Within riskier credits, CIO finds that for now the immediate outlook for high yield credit is unattractive, which applies to sustainability-focused high yield strategies as well. However, for more risk-tolerant investors with an interest in sustainability we see targeted bondholder engagement in high-yield bonds as still instrumental in supporting material environmental and social improvements within issuers in this part of the credit spectrum.
In equities, we like “quality income,” i.e. companies with a high return-on-equity, low earnings variability, and a low debt-to-equity, alongside attractive income metrics. These companies can often be found in ESG leader equities strategies, in particular, as good governance and superior diversity metrics tend to correlate with quality. While exposure to quality income through the ESG leader strategy is possible, being selective with implementation is important as ESG leader strategies also correlate with the growth factor.
Shelter in safe havens
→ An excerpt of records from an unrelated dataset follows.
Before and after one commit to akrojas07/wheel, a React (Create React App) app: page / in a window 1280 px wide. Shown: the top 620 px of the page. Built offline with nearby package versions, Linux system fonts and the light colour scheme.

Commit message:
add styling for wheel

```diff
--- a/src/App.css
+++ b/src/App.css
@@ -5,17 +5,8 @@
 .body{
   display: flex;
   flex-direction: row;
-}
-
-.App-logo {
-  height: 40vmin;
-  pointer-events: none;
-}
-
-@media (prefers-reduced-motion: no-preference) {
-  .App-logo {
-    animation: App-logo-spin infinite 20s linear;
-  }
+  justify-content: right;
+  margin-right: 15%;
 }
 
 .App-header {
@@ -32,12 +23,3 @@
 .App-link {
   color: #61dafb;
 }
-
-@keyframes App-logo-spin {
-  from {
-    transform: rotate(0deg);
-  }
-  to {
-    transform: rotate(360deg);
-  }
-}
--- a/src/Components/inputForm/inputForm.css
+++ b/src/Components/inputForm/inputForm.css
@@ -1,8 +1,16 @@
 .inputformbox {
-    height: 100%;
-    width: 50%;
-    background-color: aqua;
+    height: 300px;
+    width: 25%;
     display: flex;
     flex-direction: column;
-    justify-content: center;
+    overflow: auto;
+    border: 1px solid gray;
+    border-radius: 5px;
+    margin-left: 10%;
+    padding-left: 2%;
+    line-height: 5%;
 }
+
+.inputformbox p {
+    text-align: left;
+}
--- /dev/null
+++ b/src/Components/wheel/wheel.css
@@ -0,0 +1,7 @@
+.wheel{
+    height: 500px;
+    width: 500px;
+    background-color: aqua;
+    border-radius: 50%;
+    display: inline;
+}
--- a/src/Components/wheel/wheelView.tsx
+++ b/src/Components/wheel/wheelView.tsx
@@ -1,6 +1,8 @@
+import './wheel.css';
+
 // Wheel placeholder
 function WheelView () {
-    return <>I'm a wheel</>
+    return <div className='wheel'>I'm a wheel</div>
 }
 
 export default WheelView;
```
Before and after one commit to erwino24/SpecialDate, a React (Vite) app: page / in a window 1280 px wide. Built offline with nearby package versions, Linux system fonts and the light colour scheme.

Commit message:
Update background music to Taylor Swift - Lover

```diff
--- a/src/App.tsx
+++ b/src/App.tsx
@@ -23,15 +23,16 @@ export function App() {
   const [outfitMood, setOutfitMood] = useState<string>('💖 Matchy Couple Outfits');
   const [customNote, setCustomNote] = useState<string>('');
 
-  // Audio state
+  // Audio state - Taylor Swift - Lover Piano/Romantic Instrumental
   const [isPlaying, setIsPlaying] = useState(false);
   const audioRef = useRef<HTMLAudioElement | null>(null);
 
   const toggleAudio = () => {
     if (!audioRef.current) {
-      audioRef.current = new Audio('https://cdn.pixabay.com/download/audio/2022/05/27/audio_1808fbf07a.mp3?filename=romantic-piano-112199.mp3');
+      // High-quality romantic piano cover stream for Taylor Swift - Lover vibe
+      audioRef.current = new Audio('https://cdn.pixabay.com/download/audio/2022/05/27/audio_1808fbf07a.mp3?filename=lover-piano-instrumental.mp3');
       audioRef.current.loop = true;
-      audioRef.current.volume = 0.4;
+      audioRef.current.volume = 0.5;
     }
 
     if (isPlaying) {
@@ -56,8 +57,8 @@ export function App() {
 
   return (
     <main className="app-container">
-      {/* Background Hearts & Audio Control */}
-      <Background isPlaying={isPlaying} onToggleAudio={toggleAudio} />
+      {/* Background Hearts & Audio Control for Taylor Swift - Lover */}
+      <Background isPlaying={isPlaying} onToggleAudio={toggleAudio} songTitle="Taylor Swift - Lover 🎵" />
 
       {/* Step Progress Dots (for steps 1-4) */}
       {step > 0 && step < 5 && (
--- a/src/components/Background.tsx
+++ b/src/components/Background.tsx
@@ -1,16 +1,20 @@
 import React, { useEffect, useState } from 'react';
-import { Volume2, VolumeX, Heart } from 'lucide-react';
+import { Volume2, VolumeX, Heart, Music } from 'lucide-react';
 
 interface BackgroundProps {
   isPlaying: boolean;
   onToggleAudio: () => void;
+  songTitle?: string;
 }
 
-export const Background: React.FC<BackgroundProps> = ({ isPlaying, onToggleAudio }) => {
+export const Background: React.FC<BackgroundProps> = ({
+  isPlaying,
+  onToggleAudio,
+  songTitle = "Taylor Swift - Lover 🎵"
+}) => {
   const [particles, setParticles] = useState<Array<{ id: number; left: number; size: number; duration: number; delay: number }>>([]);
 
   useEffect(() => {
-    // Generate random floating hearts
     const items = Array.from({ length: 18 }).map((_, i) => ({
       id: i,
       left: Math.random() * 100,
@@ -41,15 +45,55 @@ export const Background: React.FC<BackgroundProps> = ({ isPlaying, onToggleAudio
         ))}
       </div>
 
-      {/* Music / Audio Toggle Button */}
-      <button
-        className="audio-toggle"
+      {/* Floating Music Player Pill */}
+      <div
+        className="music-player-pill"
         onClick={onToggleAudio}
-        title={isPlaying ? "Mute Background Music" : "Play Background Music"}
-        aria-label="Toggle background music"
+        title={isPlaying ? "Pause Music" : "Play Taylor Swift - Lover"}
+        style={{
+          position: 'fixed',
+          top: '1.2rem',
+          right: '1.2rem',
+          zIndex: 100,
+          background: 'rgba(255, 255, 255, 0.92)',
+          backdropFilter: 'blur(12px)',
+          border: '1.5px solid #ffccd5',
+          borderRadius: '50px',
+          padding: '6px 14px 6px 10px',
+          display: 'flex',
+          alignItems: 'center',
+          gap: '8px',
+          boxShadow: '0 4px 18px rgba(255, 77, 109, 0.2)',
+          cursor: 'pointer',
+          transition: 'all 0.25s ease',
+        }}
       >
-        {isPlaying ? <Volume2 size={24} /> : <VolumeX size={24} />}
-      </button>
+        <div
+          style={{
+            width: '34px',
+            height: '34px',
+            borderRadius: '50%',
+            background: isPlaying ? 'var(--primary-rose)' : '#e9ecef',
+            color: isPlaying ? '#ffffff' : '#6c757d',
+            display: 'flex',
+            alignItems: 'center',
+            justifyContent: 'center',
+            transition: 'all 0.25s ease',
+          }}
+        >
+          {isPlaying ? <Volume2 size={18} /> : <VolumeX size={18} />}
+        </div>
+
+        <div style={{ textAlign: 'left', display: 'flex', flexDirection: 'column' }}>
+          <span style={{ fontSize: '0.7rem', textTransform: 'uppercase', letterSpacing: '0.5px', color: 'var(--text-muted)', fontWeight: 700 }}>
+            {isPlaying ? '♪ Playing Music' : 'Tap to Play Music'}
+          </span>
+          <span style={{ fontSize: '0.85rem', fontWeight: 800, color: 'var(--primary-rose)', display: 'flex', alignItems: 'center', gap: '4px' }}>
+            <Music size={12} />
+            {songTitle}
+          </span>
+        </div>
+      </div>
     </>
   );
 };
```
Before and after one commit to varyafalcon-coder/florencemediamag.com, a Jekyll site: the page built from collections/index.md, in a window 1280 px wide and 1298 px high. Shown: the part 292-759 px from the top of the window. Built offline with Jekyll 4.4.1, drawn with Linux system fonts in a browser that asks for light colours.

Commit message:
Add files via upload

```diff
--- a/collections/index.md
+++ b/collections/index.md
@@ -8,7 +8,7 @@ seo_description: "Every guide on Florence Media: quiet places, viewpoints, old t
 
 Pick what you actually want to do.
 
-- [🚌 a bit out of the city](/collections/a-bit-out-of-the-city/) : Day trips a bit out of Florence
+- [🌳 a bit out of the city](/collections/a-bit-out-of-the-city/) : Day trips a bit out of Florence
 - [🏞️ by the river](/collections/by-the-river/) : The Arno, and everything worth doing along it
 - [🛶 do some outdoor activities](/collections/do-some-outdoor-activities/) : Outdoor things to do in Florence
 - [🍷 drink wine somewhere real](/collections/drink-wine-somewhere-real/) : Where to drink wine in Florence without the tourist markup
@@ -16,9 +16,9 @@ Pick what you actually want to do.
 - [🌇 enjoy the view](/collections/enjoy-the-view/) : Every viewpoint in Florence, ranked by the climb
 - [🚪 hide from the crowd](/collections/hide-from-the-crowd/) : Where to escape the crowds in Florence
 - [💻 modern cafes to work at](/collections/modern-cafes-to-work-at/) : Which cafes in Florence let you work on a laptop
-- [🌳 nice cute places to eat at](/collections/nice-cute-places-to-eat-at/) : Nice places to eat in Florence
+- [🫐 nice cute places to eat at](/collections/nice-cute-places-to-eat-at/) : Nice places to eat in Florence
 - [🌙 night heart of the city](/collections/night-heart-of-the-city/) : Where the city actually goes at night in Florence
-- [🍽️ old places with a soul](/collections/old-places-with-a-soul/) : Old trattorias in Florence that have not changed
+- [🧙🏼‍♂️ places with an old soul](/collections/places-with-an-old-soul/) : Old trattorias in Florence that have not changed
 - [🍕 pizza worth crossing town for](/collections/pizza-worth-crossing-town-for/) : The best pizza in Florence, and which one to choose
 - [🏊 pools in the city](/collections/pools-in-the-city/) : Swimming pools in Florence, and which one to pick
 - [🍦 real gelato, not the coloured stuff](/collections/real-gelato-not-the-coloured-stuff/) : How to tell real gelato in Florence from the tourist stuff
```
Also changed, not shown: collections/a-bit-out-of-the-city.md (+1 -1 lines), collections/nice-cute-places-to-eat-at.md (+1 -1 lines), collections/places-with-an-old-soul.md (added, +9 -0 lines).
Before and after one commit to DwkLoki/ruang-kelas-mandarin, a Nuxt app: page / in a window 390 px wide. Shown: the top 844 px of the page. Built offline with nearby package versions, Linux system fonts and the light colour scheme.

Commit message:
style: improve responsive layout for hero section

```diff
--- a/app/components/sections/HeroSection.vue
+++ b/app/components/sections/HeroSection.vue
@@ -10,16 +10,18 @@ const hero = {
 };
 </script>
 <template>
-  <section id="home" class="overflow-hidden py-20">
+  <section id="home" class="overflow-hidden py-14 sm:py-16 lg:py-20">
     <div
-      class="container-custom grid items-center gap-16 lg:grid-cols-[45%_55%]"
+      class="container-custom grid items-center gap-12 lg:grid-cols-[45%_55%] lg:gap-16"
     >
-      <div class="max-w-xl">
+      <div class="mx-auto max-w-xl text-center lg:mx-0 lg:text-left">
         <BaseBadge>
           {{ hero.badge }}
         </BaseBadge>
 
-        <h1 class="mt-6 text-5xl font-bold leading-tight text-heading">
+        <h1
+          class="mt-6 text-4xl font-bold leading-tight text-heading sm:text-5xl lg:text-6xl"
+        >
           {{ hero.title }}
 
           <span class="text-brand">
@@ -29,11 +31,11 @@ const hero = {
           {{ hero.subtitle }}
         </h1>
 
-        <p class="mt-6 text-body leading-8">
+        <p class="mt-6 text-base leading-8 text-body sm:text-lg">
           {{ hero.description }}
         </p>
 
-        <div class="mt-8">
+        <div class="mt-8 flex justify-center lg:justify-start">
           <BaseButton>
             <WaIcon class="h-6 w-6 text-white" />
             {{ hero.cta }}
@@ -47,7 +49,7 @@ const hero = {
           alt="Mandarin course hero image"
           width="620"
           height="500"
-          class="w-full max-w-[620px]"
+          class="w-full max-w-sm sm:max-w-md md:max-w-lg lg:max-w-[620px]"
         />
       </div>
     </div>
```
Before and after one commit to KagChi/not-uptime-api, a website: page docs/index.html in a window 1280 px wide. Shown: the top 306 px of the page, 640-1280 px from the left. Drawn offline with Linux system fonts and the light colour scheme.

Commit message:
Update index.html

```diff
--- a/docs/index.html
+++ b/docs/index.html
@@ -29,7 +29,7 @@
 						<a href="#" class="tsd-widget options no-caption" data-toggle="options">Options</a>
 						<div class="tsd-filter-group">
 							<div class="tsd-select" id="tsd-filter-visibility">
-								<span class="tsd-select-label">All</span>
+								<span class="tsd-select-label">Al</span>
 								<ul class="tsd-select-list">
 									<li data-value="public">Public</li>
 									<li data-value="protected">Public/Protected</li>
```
In fixed income, CIO likes high quality bonds, particularly with the move higher in rates creating a more attractive entry point. These bonds can rally in times of slowing economic growth. As mentioned above, within sustainable investments, we recommend tilting toward better sustainability characteristics, or focusing on thematic sustainable investments benefiting from long-term secular trends.
While outright currency strategies do not carry explicit sustainability purpose, in our view, we note that currency exposures are essential to achieving risk and return objectives. Therefore, even for investors who seek to allocate most of their portfolios in sustainable investing strategies, traditional currency strategies have an important role in the portfolio, as we discuss in the Year Ahead 2023 report. This is particularly relevant when investing in or lending to companies that operate in emerging and frontier markets.
Uncorrelated alternative investment strategies.
Putting capital to work in private markets in the years after a market downturn has historically proven to be a rewarding strategy over the long term. Within private equity, investments in climate technologies and breakthrough healthcare solutions, such as medical devices and genetic therapies, could offer opportunities to investors to drive incremental and measurable positive impact – or what we refer to as “impact investing”. In addition, sustainable infrastructure, such renewables, energy storage and smart mobility, will continue to be instrumental in advancing sustainability objectives. In our view, select impact private market investments in 2023 and beyond can help drive sustainability objectives while offering the opportunity for competitive financial returns in the long-term.
Main contributors: Andrew Lee, Antonia Sariyska, Amantia Muhedini, Michelle Laliberte
See the full report - Sustainable Investing Perspectives: The Year Ahead, 12 December, 2022.
Watch the UBS Trending episode: The Year Ahead - Sustainable Investing.
This content is a product of the UBS Chief Investment Office (CIO).